This week, as part of Historic Houses’ Medieval Mondays theme, our new Interpretation and Engagement Assistant, Lauren Foster has been exploring the medieval coats of arms that can be found around Raby Castle.
Coats of Arms
The use of coats of arms dates back to the 11th century. Initially limited to warrior chieftains, by the 12th century, they became more commonly used by feudal lords and knights. Over time, they have become synonymous with a family name and passed down through generations.
Heraldry is a method of communicating identity from a coat of arms and was initially used to enable knights to identify each other on the battlefield. Different colours, divisions and patterns indicated different traits. For example, heraldic crosses or dissections of a shield could represent protection and defence, and certain colours represented bravery or wisdom. As heraldry evolved, it became more important to represent family lineage, so arms are quartered, this showed two families who have joined in marriage.
At Raby Castle once you start looking, coats of arms can be found everywhere; from archives, wall paintings, and day-to-day items in the collection to stained glass windows, the architecture and carriages.
Examples of Raby Coats of Arms: The Nevill Gateway
Above is the usual open machicolation, and just beneath it are three shields – 1st, Nevill; 2nd, St. George; 3rd, Latimer – each encircled by the Order of the Garter, which Lord Nevill received in 1369. These shields of arms carved in stone were a common North country practice…’
– 4th Duchess of Cleveland, 1870
A surviving example of Raby Castle’s medieval coats of arms, belonging to the Nevill family, can be seen on the Nevill Gateway, created during work to improve fortifications in the fourteenth century.
On the left is the Nevill Coat of Arms, described in heraldry as ‘Gules, a saltire Argent.’ This in layman’s terms stands for ‘Red, with a white diagonal cross.’ Red traditionally was the colour of a warrior or patriot, and silver or white (argent) represents peace or wisdom.
When Geoffrey ‘de Neville’ inherited the estates of his mother’s family as well as his fathers, he adopted his mother’s surname ‘Nevill.’ He inherited significant land from his mother’s family, and use of her Norman name was socially and politically advantageous in Norman-ruled England. In return, he kept his father FitzMaldred’s Coat of Arms.
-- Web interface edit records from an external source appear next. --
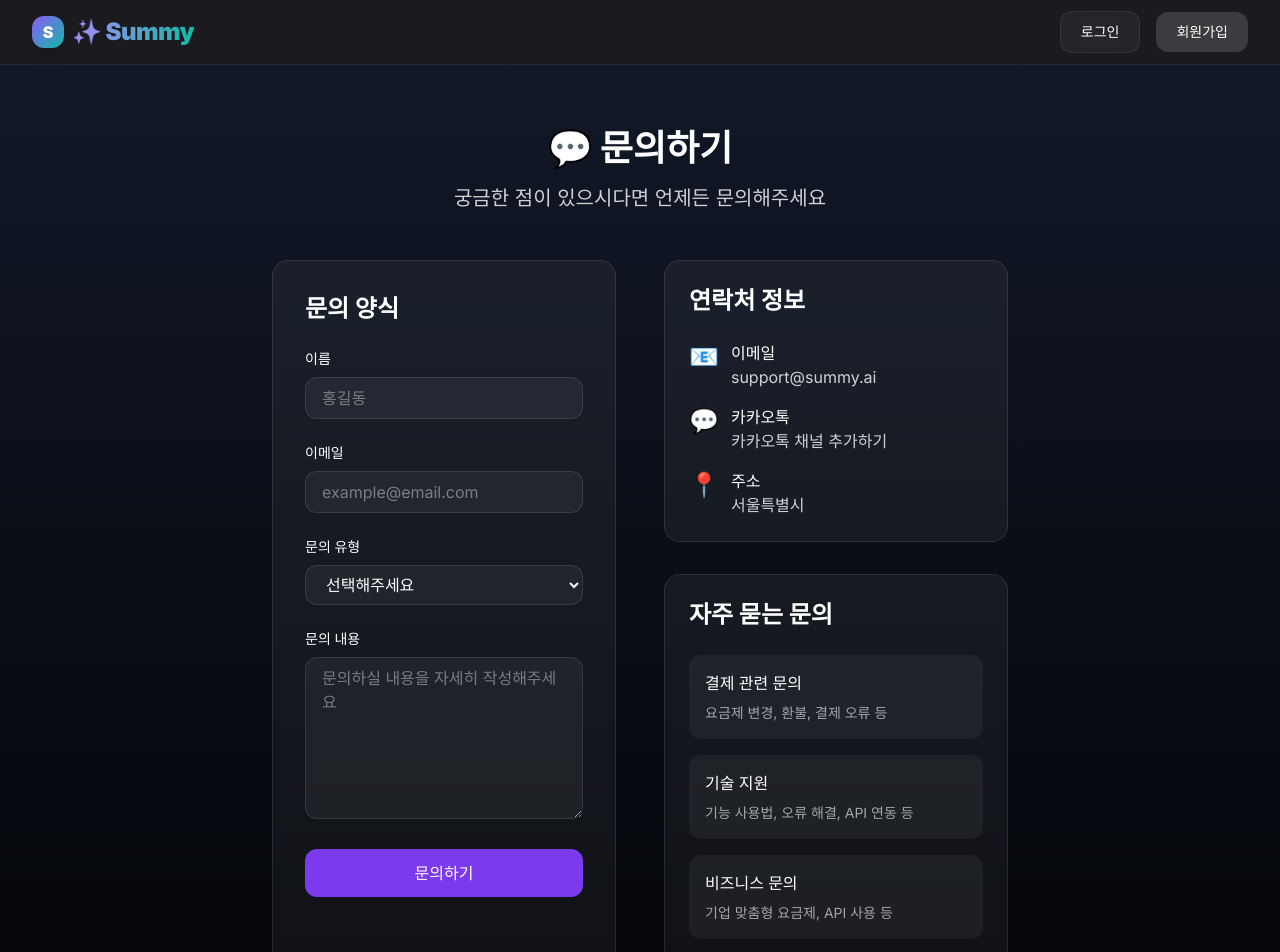
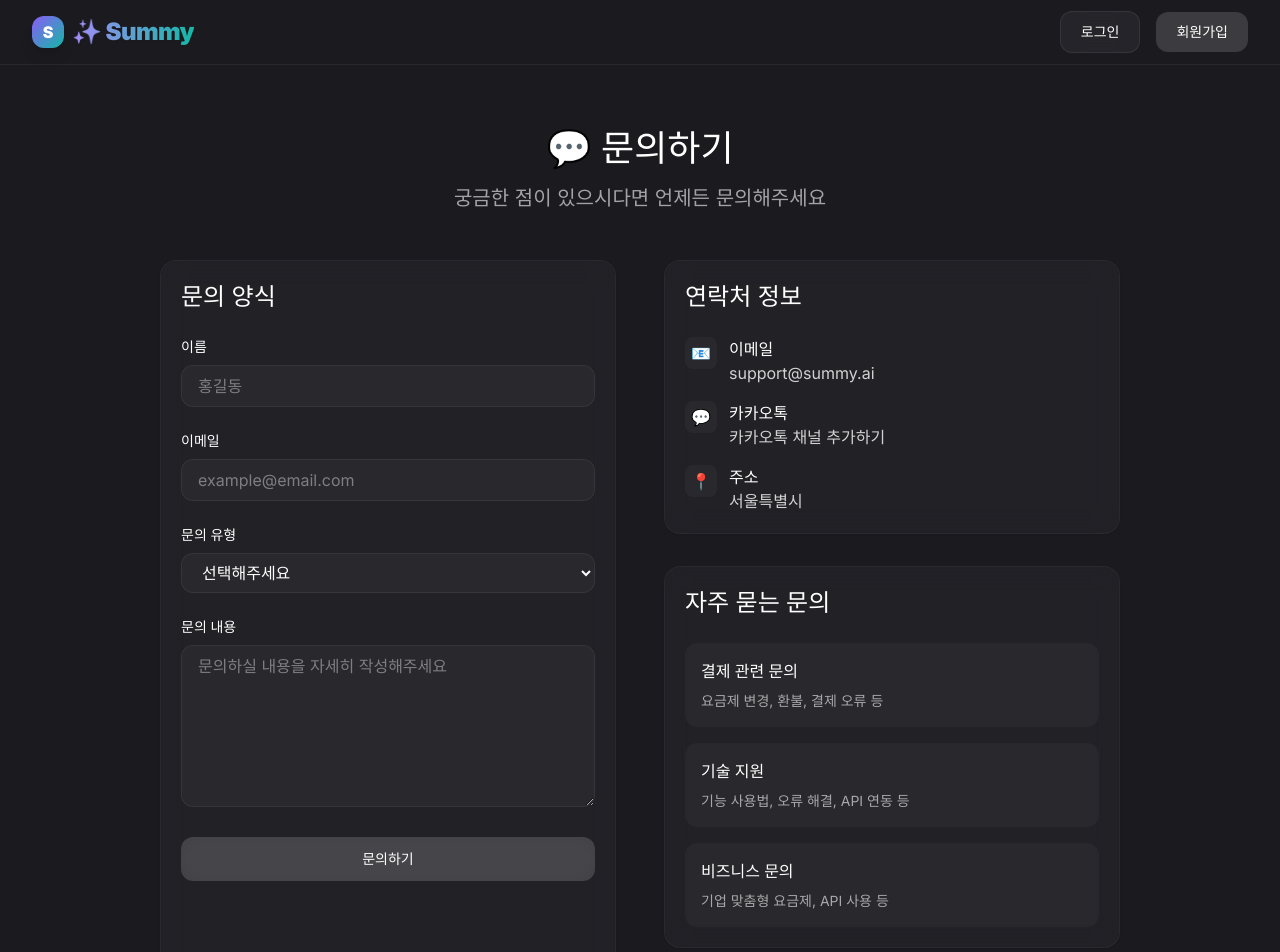
Before and after one commit to FLYLIKEB/summy, a Next.js app: page /contact in a window 1280 px wide. Shown: the top 952 px of the page. Built offline with nearby package versions, Linux system fonts and the light colour scheme; a web font is replaced by a local one.

Commit message:
문의하기 페이지 애플 스타일로 업데이트

```diff
--- a/app/contact/page.tsx
+++ b/app/contact/page.tsx
@@ -2,21 +2,21 @@ import React from 'react'
 
 export default function ContactPage() {
   return (
-    <div className="bg-gradient-to-b from-gray-900 to-black text-white">
-      <div className="section-container py-16">
+    <div className="bg-apple-dark text-white">
+      <div className="apple-section-container py-16">
         <div className="text-center mb-12">
-          <h1 className="text-4xl font-black mb-4">
+          <h1 className="apple-section-title text-4xl mb-4">
             💬 문의하기
           </h1>
-          <p className="text-xl text-white/80">
+          <p className="apple-section-description text-xl">
             궁금한 점이 있으시다면 언제든 문의해주세요
           </p>
         </div>
 
         <div className="grid grid-cols-1 lg:grid-cols-2 gap-12 max-w-6xl mx-auto">
           {/* 문의 양식 */}
-          <div className="card p-8">
-            <h2 className="text-2xl font-bold mb-6">문의 양식</h2>
+          <div className="apple-card apple-card-content">
+            <h2 className="text-2xl font-medium mb-6">문의 양식</h2>
             <form action="/api/contact" method="POST" className="space-y-6">
               <div>
                 <label htmlFor="name" className="block text-sm font-medium mb-2">
@@ -27,7 +27,7 @@ export default function ContactPage() {
                   id="name"
                   name="name"
                   required
-                  className="w-full px-4 py-2 rounded-lg bg-white/5 border border-white/10 text-white placeholder-white/40 focus:outline-none focus:border-purple-500"
+                  className="w-full px-4 py-2 rounded-lg bg-white-opacity-04 border border-white-opacity-06 text-white placeholder-white/40 focus:outline-none focus:border-white-opacity-10"
                   placeholder="홍길동"
                 />
               </div>
@@ -41,7 +41,7 @@ export default function ContactPage() {
                   id="email"
                   name="email"
                   required
-                  className="w-full px-4 py-2 rounded-lg bg-white/5 border border-white/10 text-white placeholder-white/40 focus:outline-none focus:border-purple-500"
+                  className="w-full px-4 py-2 rounded-lg bg-white-opacity-04 border border-white-opacity-06 text-white placeholder-white/40 focus:outline-none focus:border-white-opacity-10"
                   placeholder="example@email.com"
                 />
               </div>
@@ -54,7 +54,7 @@ export default function ContactPage() {
                   id="type"
                   name="type"
                   required
-                  className="w-full px-4 py-2 rounded-lg bg-white/5 border border-white/10 text-white focus:outline-none focus:border-purple-500"
+                  className="w-full px-4 py-2 rounded-lg bg-white-opacity-04 border border-white-opacity-06 text-white focus:outline-none focus:border-white-opacity-10"
                 >
                   <option value="">선택해주세요</option>
                   <option value="general">일반 문의</option>
@@ -74,14 +74,14 @@ export default function ContactPage() {
                   name="message"
                   required
                   rows={6}
-                  className="w-full px-4 py-2 rounded-lg bg-white/5 border border-white/10 text-white placeholder-white/40 focus:outline-none focus:border-purple-500"
+                  className="w-full px-4 py-2 rounded-lg bg-white-opacity-04 border border-white-opacity-06 text-white placeholder-white/40 focus:outline-none focus:border-white-opacity-10"
                   placeholder="문의하실 내용을 자세히 작성해주세요"
                 />
               </div>
 
               <button
                 type="submit"
-                className="w-full py-3 bg-purple-600 hover:bg-purple-700 text-white rounded-lg transition-colors"
+                className="apple-button apple-button-primary w-full py-3"
               >
                 문의하기
               </button>
@@ -90,11 +90,11 @@ export default function ContactPage() {
 
           {/* 연락처 정보 */}
           <div className="space-y-8">
-            <div className="card p-6">
-              <h2 className="text-2xl font-bold mb-6">연락처 정보</h2>
+            <div className="apple-card apple-card-content">
+              <h2 className="text-2xl font-medium mb-6">연락처 정보</h2>
               <div className="space-y-4">
                 <div className="flex items-start gap-3">
-                  <span className="text-2xl">📧</span>
+                  <span className="w-8 h-8 flex items-center justify-center bg-white-opacity-04 rounded-md">📧</span>
                   <div>
                     <h3 className="font-medium">이메일</h3>
                     <a
@@ -106,7 +106,7 @@ export default function ContactPage() {
                   </div>
                 </div>
                 <div className="flex items-start gap-3">
-                  <span className="text-2xl">💬</span>
+                  <span className="w-8 h-8 flex items-center justify-center bg-white-opacity-04 rounded-md">💬</span>
                   <div>
                     <h3 className="font-medium">카카오톡</h3>
                     <a
@@ -120,7 +120,7 @@ export default function ContactPage() {
                   </div>
                 </div>
                 <div className="flex items-start gap-3">
-                  <span className="text-2xl">📍</span>
+                  <span className="w-8 h-8 flex items-center justify-center bg-white-opacity-04 rounded-md">📍</span>
                   <div>
                     <h3 className="font-medium">주소</h3>
                     <p className="text-white/80">
@@ -131,12 +131,12 @@ export default function ContactPage() {
               </div>
             </div>
 
-            <div className="card p-6">
-              <h2 className="text-2xl font-bold mb-6">자주 묻는 문의</h2>
+            <div className="apple-card apple-card-content">
+              <h2 className="text-2xl font-medium mb-6">자주 묻는 문의</h2>
               <div className="space-y-4">
                 <a
                   href="/faq#billing"
-                  className="block p-4 rounded-lg bg-white/5 hover:bg-white/10 transition-colors"
+                  className="block p-4 rounded-lg bg-white-opacity-03 hover:bg-white-opacity-04 transition-all"
                 >
                   <h3 className="font-medium mb-2">결제 관련 문의</h3>
                   <p className="text-sm text-white/60">
@@ -145,7 +145,7 @@ export default function ContactPage() {
                 </a>
                 <a
                   href="/faq#technical"
-                  className="block p-4 rounded-lg bg-white/5 hover:bg-white/10 transition-colors"
+                  className="block p-4 rounded-lg bg-white-opacity-03 hover:bg-white-opacity-04 transition-all"
                 >
                   <h3 className="font-medium mb-2">기술 지원</h3>
                   <p className="text-sm text-white/60">
@@ -154,7 +154,7 @@ export default function ContactPage() {
                 </a>
                 <a
                   href="/faq#business"
-                  className="block p-4 rounded-lg bg-white/5 hover:bg-white/10 transition-colors"
+                  className="block p-4 rounded-lg bg-white-opacity-03 hover:bg-white-opacity-04 transition-all"
                 >
                   <h3 className="font-medium mb-2">비즈니스 문의</h3>
                   <p className="text-sm text-white/60">
@@ -164,8 +164,8 @@ export default function ContactPage() {
               </div>
             </div>
 
-            <div className="card p-6">
-              <h2 className="text-2xl font-bold mb-6">응답 시간</h2>
+            <div className="apple-card apple-card-content">
+              <h2 className="text-2xl font-medium mb-6">응답 시간</h2>
               <div className="space-y-2">
                 <p className="text-white/80">
                   일반 문의: 24시간 이내
```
The centre Coat of Arms is St. George. The familiar red cross on a white background became associated with St. George from the Late Middle Ages, who was depicted as a military saint and had ties to the Crusades. The Order of the Garter’s Arms is a cross of St George, surrounded by the Garter.
The Coat of Arms on the right belongs to the Latimer family, described in heraldry as ‘Gules, a cross patonce or.’ Gules is again the red background. A cross patonce is the type of cross with embellishments on the end, and ‘or’ means gold. This is said to signify wisdom, generosity and faith.
This Coat of Arm’s represents Lord John Nevill’s second wife Elizabeth Latimer, the daughter and heiress of William Latimer, the 4th Baron Latimer.
Each Coat of Arms is surrounded by a garter, the emblem of The Order of the Garter. John Neville, the 3rd Baron Neville, was made a Knight of the Garter in 1369. This was one of the most senior orders of chivalry and was awarded in recognition of a national contribution. For the 3rd Baron, this was awarded for his political and military efforts in France and Scotland on behalf of the Crown. The Garter is inscribed with the order’s motto ‘Honi soit qui mal y pense’ (Shame on him who thinks evil of it.)
Other Medieval Coats of Arms around Raby
Within the Raby Chapel are stained glass armorial panels depicting the Arms of the Nevills. In the image below, on the right is again, the Nevill Coat of Arms. In the centre is the Arms of the Kingdom from 1340-1377. King Edward III quartered the royal arms of England with the ancient arms of France to signal his claim to the French throne. The English sections contain three golden lions on a red field. The French sections contain fleurs-de-lis on a blue field- blue being symbolic of piety and sincerity.
On the left is a representation of the Nevill Bull holding the Nevill Arms. The bull’s head is the crest of the Nevill family and can be found dotted around the castle. This motif was originally carved into the Barbican Gateway, which was then moved to Raby Home Farm in the 18th century. A crest can be found at the top of a more detailed coat of arms. A bull symbolises bravery and generosity, and represents the Nevill’s Bulmer ancestry. Geoffrey de Neville in 1176 married Emma de Bulmer, who was heiress to the joint largest estate in County Durham at the time. This greatly attributed to the size and power of the Nevills’ Estate.
The Nevill bull was a popular feature within Raby’s Visitor Books, in which guests to the castle were required to leave an artistic contribution related to their time spend at Raby. We particularly enjoy the depiction of the bull waltzing into the castle ‘to ruffle it, with ye Gallants of Raby’!
To find out more about our fascinating collections and interiors within Raby Castle, visit our blog.